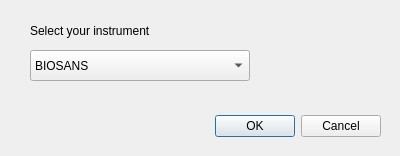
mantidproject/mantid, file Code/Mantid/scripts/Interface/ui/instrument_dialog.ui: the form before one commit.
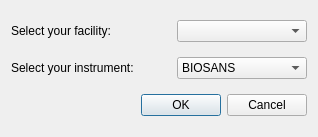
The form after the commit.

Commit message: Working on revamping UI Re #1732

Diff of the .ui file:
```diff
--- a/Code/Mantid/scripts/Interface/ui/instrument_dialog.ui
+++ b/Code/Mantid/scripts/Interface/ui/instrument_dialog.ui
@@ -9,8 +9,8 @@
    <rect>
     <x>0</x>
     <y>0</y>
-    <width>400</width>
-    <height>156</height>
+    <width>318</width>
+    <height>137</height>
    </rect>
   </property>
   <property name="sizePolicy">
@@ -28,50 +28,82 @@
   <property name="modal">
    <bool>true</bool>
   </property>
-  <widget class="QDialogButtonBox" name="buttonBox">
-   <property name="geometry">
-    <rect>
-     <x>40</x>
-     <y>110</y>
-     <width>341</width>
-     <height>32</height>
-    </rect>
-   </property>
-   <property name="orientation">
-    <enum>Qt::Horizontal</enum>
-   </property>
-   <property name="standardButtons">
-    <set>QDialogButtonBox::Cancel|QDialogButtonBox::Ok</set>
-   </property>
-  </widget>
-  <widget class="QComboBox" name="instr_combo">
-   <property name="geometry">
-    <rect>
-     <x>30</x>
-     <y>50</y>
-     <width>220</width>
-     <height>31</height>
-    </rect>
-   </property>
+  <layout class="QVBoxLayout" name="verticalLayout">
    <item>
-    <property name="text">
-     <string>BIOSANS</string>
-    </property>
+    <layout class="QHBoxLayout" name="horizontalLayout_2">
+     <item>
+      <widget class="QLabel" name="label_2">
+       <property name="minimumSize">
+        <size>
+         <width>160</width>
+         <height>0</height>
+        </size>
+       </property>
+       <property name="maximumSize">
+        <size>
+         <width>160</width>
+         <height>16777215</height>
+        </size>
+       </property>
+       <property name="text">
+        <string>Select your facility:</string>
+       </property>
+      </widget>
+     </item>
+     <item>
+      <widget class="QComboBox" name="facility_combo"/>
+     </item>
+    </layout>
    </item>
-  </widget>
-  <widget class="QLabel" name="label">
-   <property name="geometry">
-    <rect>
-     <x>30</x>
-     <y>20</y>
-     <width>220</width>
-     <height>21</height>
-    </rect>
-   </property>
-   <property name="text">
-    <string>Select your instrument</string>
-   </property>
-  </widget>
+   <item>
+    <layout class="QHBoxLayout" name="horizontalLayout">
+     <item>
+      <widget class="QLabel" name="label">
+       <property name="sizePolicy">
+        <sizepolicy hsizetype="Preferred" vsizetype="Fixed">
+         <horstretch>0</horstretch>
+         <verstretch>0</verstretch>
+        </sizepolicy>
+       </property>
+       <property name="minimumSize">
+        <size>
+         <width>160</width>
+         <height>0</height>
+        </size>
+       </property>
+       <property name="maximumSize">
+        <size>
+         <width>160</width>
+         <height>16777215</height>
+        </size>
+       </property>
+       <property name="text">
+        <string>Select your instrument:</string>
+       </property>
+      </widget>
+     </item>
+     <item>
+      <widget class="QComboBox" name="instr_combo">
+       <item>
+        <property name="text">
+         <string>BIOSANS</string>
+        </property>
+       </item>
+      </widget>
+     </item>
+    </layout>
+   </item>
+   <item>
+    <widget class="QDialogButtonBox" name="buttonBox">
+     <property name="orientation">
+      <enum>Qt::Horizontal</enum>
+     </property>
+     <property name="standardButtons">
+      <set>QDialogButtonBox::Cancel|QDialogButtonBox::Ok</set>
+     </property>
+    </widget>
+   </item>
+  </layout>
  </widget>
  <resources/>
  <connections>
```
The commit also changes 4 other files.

==

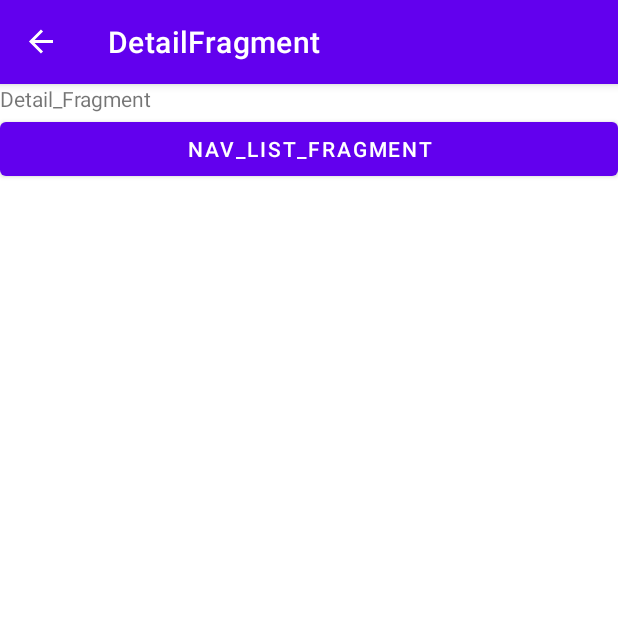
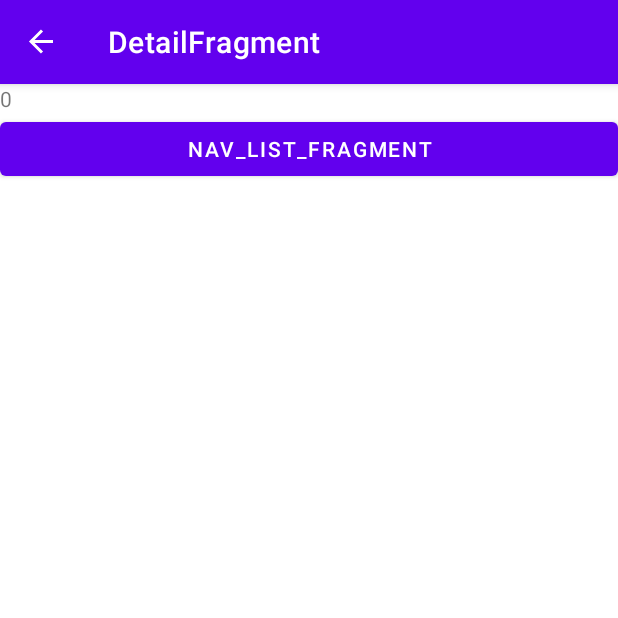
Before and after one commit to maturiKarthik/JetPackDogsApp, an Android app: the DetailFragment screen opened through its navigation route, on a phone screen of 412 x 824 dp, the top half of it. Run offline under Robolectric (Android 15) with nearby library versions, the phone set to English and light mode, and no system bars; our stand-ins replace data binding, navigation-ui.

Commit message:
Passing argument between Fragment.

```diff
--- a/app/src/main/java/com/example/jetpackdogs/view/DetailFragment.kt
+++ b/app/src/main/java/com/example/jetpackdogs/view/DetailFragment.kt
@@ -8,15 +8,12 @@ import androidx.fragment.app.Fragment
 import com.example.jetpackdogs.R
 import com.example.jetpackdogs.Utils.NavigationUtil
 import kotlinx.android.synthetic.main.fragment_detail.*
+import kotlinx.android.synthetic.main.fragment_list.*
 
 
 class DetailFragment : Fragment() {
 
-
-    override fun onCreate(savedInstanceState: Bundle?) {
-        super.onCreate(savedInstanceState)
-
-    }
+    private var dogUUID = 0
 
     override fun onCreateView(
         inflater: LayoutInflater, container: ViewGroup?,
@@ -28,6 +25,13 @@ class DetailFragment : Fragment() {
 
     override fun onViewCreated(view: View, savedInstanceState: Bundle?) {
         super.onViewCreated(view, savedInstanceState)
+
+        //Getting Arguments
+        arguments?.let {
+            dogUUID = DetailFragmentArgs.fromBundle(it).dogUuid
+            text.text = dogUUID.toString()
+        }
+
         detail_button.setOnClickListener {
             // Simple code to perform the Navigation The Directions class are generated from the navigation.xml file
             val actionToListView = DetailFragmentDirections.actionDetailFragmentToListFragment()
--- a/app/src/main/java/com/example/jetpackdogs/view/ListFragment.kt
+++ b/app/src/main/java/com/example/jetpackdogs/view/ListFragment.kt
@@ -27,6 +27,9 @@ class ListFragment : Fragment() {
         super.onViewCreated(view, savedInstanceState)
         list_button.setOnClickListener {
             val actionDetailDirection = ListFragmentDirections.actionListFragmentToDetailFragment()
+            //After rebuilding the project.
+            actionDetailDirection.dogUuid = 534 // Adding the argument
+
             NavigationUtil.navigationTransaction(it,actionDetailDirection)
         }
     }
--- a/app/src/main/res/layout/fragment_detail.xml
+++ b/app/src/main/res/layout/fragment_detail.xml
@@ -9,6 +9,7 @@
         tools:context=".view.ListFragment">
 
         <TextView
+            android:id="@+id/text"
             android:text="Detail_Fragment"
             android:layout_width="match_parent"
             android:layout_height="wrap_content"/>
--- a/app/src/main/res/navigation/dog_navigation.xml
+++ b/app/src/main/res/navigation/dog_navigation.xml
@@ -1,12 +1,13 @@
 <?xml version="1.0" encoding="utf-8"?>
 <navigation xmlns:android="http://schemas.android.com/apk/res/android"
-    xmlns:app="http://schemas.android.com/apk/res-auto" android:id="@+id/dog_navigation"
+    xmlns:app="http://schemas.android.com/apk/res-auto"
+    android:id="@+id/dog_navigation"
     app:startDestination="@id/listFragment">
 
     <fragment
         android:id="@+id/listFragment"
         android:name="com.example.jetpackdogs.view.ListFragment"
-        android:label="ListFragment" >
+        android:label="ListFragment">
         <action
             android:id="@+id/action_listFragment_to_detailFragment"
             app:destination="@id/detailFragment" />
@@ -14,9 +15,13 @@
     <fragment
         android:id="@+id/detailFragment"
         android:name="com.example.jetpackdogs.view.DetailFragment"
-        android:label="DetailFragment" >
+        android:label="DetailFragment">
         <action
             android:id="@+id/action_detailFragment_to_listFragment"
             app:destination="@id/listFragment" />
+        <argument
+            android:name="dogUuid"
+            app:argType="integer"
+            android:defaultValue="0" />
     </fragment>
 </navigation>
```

--

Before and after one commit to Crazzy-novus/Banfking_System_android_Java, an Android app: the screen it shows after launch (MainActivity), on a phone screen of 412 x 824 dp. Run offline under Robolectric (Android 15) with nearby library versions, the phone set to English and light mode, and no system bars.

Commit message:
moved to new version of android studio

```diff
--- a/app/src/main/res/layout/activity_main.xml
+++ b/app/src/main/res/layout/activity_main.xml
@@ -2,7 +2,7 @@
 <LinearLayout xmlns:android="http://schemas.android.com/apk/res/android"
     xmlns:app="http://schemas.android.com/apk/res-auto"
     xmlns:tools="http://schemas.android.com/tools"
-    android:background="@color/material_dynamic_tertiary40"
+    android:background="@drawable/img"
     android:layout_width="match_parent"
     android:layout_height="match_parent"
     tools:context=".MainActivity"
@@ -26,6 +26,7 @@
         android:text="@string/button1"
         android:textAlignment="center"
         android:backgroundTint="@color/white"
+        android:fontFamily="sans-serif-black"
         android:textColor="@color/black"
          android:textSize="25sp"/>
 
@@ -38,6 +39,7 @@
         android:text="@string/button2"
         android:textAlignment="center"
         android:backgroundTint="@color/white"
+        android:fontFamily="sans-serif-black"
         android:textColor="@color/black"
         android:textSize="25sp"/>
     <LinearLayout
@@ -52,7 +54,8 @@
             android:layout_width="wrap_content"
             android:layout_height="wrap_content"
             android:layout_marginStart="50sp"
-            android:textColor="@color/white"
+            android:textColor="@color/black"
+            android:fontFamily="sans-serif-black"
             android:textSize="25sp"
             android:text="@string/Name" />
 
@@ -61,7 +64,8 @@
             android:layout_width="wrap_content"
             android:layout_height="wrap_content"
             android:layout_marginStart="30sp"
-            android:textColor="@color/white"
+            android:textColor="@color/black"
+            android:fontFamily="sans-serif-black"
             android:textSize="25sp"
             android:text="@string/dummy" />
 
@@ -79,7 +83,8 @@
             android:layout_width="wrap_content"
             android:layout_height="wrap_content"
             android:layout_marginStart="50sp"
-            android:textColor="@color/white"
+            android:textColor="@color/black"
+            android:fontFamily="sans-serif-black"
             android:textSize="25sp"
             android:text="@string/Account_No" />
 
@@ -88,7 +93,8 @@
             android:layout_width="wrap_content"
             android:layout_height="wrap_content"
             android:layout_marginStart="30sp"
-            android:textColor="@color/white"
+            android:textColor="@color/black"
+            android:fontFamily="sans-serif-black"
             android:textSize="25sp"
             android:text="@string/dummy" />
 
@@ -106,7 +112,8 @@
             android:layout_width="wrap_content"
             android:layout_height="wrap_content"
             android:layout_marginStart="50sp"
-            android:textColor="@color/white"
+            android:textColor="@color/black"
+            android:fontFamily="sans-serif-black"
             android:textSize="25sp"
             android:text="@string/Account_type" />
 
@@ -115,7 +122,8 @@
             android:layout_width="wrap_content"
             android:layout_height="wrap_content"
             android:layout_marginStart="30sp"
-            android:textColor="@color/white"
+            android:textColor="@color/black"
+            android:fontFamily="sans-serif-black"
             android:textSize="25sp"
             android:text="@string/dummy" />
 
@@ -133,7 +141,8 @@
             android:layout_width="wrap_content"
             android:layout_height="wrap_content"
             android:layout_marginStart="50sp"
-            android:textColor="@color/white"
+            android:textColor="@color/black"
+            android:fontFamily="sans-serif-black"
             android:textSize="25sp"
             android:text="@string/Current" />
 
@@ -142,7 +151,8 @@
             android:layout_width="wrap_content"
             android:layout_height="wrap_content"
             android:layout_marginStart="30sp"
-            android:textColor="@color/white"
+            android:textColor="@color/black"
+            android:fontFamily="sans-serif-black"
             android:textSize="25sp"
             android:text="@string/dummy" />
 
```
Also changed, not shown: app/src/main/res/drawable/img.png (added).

> _TASK ITEM_
Show, from the listing above, every line holding the word "QDialogButtonBox".

> _WRITTEN ANSWER_
-  <widget class="QDialogButtonBox" name="buttonBox">
-    <set>QDialogButtonBox::Cancel|QDialogButtonBox::Ok</set>
+    <widget class="QDialogButtonBox" name="buttonBox">
+      <set>QDialogButtonBox::Cancel|QDialogButtonBox::Ok</set>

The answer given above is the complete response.